1. ## Inequalities

The equation of a curve is $x^2y^2-x^2+y^2=0$
a) find the equation of the tangents at the origin
b) find the equations of the real asymptotes
c) show that the numerical value of y is never greater than the corresponding value of x
d)show that the numerical value of y is always less than unity

My problem is with (c) and (d). I've done (a) and (b) already.
For (c), $x-y\geq 0$
$y=\pm\frac{x}{\sqrt{x^2+1}}$
Substitute
$x-\frac{x}{\sqrt{x^2+1}}=\frac{x\sqrt{x^2+1}-x}{\sqrt{x^2+1}}$
Now I don't know how to continue to make it such that it is greater or equal to 0, which then i can show that y is always lesser of equal to x.
Same problem with the next one. The $\sqrt{x^2+1}$ is what stumble me.
Thanks!

2. I think you should rewrite this as

$y = \left|\frac{x}{\sqrt{x^2 + 1}}\right|$.

Then to show that $y \leq x$, you would have

$\left|\frac{x}{\sqrt{x^2 + 1}}\right| \leq x$

$-x \leq \frac{x}{\sqrt{x^2 + 1}} \leq x$

$-1 \leq \frac{1}{\sqrt{x^2 + 1}}\leq 1$.

This would only ever not be true if the denominator was smaller than the numerator.

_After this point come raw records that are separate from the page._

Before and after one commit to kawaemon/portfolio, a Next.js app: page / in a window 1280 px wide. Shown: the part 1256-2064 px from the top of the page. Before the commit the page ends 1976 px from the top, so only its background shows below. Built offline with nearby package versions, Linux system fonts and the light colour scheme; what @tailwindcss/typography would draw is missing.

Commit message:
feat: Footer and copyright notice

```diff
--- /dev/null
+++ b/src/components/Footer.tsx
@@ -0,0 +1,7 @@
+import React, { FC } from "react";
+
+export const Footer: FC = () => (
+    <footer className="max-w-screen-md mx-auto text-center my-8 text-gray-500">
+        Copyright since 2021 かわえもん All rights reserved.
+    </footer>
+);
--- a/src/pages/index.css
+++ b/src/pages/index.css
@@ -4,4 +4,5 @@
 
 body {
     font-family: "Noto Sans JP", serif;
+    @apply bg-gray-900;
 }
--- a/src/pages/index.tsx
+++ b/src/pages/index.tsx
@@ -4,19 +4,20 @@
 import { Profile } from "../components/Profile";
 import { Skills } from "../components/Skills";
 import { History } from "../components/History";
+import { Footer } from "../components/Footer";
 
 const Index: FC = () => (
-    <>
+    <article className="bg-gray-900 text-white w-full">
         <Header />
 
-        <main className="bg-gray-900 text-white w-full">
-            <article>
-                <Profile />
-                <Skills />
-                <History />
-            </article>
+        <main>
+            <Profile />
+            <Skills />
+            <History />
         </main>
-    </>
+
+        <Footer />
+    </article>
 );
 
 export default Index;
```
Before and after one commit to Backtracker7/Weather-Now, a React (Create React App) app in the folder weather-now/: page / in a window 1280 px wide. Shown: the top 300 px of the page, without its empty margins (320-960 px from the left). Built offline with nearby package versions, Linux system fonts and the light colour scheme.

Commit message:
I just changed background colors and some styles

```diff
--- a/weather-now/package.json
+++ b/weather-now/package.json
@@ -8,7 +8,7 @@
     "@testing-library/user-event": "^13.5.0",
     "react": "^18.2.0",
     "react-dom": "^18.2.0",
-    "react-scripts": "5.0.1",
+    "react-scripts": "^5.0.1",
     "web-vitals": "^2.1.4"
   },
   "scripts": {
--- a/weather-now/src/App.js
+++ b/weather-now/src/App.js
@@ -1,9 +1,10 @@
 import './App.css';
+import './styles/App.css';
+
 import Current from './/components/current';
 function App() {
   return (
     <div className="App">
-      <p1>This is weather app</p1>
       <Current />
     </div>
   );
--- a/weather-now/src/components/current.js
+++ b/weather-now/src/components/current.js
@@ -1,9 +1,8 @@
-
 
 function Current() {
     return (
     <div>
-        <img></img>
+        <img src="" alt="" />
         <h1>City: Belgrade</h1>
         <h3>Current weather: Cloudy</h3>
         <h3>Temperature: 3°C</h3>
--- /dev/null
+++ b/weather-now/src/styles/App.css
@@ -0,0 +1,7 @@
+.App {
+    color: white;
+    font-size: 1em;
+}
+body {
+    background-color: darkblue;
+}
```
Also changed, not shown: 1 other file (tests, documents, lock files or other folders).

So it would not be true if $\sqrt{x^2 + 1} < 1$

If $x^2 + 1 < 1$ then

$x^2 < 0$.

Since this is never true, that means that

$-1 \leq \frac{1}{\sqrt{x^2 + 1}} \leq 1$ IS true.

Therefore $y \leq x$ for all $x$.

To answer d) you want to show that

$y = \left|\frac{x}{\sqrt{x^2 + 1}}\right| < 1$.

Therefore $-1 < \frac{x}{\sqrt{x^2 + 1}} < 1$

$-\sqrt{x^2 + 1} < x < \sqrt{x^2 + 1}$

This should be obvious, since $x = \sqrt{x^2}$.

$\sqrt{x^2} < \sqrt{x^2 + 1}$.